DATA EXCERPTS

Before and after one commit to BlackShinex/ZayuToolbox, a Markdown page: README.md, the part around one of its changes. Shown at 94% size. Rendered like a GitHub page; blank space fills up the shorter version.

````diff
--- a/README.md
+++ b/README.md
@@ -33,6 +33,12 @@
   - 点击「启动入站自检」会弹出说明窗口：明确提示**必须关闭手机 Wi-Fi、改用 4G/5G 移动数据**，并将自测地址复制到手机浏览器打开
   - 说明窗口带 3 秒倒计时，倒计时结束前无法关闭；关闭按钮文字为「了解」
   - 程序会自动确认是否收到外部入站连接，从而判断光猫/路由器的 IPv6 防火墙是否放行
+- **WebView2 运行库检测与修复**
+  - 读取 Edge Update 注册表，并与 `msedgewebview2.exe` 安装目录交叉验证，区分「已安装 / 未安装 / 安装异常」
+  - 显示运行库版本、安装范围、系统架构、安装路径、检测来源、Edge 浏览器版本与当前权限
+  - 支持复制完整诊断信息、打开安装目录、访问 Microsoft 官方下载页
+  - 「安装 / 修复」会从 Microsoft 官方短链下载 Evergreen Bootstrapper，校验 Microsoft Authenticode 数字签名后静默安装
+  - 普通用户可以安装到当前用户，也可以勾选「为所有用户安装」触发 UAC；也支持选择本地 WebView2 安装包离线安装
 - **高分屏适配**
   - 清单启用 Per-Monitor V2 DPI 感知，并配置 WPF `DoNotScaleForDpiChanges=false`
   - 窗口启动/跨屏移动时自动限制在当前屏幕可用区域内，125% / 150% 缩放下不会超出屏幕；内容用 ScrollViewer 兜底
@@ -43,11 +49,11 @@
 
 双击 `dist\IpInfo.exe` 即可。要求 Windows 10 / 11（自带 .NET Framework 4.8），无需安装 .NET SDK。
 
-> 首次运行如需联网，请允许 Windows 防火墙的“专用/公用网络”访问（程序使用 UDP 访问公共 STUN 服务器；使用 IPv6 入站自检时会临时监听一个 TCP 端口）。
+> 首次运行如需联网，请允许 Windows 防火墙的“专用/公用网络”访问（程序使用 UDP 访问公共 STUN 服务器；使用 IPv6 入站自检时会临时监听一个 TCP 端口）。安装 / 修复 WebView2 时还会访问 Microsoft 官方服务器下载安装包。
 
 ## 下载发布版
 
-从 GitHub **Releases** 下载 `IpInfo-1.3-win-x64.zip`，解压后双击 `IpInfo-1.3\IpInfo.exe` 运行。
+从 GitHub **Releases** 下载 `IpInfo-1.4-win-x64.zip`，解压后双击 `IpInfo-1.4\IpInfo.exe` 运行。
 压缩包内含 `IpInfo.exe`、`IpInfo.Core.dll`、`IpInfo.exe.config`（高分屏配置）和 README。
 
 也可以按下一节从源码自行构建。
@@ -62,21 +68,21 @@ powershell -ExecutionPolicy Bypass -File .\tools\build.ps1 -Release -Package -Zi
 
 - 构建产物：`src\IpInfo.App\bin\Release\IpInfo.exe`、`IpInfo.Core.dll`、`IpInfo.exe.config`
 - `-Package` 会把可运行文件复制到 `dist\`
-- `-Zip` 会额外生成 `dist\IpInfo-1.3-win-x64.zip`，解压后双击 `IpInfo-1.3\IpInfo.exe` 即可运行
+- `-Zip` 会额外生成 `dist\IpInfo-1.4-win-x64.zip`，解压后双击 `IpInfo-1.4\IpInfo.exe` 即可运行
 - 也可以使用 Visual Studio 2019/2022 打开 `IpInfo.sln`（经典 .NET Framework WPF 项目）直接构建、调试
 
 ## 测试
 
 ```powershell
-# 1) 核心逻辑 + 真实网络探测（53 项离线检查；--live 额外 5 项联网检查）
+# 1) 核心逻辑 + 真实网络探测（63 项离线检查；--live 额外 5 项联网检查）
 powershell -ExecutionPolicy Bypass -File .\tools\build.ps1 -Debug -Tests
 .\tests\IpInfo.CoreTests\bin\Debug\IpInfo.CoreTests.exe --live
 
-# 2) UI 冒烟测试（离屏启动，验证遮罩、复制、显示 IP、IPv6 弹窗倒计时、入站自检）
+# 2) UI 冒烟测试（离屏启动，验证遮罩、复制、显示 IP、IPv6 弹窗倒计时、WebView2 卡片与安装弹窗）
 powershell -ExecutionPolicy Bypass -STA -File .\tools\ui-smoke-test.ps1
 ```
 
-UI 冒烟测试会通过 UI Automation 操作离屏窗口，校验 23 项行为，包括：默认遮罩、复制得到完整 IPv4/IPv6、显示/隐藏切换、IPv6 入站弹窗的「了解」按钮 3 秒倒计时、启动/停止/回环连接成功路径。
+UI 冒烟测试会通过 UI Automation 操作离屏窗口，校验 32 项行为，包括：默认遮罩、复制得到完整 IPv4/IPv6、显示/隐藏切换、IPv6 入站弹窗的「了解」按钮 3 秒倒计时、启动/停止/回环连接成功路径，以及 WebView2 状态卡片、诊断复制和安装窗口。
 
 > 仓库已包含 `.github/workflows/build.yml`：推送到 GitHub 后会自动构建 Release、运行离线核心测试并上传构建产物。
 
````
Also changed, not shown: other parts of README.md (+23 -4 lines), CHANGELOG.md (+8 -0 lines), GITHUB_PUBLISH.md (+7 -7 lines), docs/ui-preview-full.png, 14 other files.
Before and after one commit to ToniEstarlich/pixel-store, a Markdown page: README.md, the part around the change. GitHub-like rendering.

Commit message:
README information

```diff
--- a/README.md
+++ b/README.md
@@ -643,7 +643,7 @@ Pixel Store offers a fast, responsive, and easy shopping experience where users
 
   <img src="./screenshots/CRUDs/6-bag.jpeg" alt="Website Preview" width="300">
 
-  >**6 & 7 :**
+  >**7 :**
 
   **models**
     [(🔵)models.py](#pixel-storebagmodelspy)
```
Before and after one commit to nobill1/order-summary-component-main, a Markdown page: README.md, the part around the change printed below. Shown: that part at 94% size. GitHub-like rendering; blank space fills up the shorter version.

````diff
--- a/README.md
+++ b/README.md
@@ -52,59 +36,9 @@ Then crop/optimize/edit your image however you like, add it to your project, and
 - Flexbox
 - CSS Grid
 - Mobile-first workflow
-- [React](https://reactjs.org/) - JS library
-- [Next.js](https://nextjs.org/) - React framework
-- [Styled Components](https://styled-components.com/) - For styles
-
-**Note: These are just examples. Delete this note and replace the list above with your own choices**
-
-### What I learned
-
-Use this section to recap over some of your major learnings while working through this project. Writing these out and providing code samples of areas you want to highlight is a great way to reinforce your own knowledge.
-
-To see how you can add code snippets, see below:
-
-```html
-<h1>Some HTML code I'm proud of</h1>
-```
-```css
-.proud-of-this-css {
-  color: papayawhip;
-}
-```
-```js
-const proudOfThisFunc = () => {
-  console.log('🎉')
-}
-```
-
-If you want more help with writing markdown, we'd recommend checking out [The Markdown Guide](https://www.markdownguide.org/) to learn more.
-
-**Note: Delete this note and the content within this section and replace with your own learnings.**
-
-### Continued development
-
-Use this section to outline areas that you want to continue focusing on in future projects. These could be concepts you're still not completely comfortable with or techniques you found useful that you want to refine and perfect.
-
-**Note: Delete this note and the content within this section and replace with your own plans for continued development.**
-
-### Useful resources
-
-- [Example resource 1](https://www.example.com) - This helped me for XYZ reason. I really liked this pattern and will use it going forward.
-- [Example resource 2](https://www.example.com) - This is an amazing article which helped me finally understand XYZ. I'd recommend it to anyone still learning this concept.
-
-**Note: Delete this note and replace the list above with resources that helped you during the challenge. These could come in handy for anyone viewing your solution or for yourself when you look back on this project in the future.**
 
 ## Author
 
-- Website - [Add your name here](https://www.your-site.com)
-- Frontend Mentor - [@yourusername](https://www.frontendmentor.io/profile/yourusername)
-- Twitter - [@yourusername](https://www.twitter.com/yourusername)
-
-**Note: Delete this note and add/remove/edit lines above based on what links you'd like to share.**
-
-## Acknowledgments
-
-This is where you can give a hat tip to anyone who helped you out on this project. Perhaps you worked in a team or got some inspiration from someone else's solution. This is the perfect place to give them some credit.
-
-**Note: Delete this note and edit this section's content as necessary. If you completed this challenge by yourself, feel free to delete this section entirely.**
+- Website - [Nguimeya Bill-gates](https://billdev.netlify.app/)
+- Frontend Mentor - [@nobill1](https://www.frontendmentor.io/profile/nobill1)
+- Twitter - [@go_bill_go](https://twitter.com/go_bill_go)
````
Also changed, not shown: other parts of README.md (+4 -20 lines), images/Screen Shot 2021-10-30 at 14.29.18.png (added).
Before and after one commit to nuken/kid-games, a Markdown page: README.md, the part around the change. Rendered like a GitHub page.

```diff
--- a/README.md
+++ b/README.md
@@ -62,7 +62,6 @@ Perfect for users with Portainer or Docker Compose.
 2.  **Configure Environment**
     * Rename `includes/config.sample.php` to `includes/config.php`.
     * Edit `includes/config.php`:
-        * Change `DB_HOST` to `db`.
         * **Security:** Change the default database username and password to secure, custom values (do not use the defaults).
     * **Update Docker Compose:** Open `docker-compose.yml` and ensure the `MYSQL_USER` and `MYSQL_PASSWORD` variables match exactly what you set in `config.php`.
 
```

WORK REQUIRED
Search the material for the word "ExecutionPolicy" and copy every matching line.

WORKED SOLUTION
@@ -62,21 +68,21 @@ powershell -ExecutionPolicy Bypass -File .\tools\build.ps1 -Release -Package -Zi
 powershell -ExecutionPolicy Bypass -File .\tools\build.ps1 -Debug -Tests
 powershell -ExecutionPolicy Bypass -STA -File .\tools\ui-smoke-test.ps1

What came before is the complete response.